### Activity
Give an exact copy of the lines of the records below, starting at the line containing "class Life,Money,Knowledge,Cross shell" and running to the end.

[[ Data extracts, beginning ]]

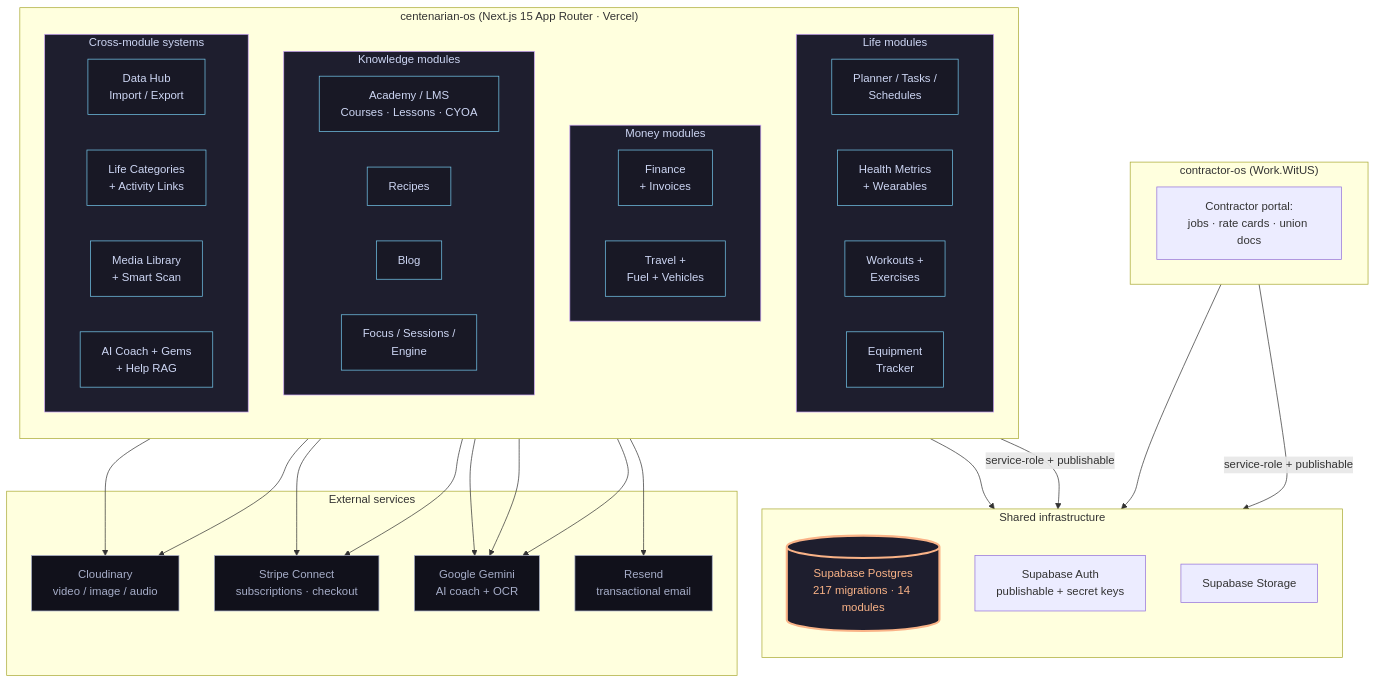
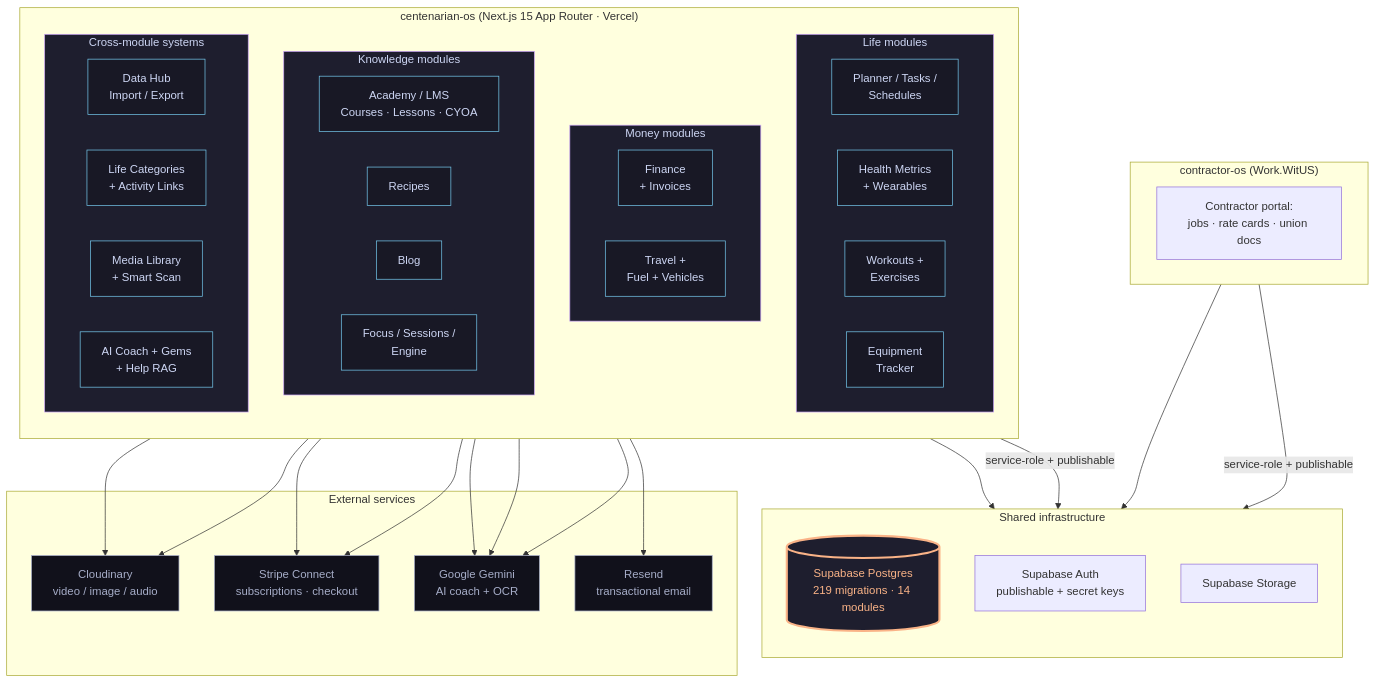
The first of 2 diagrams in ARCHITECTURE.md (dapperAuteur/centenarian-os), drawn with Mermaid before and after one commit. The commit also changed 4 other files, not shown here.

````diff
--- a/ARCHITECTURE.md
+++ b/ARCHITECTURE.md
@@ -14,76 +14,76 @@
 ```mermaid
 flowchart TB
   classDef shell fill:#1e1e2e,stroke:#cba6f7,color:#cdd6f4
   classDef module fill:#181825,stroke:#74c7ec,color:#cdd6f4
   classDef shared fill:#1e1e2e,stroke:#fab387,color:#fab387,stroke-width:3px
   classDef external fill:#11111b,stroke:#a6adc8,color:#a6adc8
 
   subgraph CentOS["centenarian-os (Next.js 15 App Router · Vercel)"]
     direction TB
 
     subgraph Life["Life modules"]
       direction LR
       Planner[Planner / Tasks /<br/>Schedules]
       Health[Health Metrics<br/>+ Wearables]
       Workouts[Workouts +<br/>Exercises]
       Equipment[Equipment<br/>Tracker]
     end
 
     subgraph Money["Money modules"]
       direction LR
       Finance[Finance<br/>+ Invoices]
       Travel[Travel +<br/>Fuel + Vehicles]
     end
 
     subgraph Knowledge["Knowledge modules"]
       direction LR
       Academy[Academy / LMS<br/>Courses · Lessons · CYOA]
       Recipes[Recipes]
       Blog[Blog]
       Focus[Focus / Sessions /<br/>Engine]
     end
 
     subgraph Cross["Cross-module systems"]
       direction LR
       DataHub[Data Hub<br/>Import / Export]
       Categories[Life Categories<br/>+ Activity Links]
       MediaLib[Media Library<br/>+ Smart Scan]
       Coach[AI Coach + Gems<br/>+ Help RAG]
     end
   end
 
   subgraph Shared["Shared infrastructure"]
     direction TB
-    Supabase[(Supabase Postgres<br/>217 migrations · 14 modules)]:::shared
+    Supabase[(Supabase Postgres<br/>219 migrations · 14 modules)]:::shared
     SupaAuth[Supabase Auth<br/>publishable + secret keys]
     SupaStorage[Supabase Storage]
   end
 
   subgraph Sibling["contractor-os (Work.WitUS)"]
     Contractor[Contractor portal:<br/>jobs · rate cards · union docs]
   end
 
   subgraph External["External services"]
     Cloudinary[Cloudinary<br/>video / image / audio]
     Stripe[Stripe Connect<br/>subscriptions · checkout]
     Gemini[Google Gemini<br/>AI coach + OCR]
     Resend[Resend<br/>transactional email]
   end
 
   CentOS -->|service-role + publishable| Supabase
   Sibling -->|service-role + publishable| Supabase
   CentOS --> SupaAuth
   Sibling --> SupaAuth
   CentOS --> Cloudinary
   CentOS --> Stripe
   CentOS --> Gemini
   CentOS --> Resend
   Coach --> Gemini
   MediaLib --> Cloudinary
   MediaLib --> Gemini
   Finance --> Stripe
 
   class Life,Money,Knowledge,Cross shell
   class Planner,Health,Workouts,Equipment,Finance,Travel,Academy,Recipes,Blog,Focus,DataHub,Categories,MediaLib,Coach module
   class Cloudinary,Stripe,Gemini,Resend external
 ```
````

[[ Data extracts, end ]]

### Exercise answer
   class Life,Money,Knowledge,Cross shell
   class Planner,Health,Workouts,Equipment,Finance,Travel,Academy,Recipes,Blog,Focus,DataHub,Categories,MediaLib,Coach module
   class Cloudinary,Stripe,Gemini,Resend external
 ```
````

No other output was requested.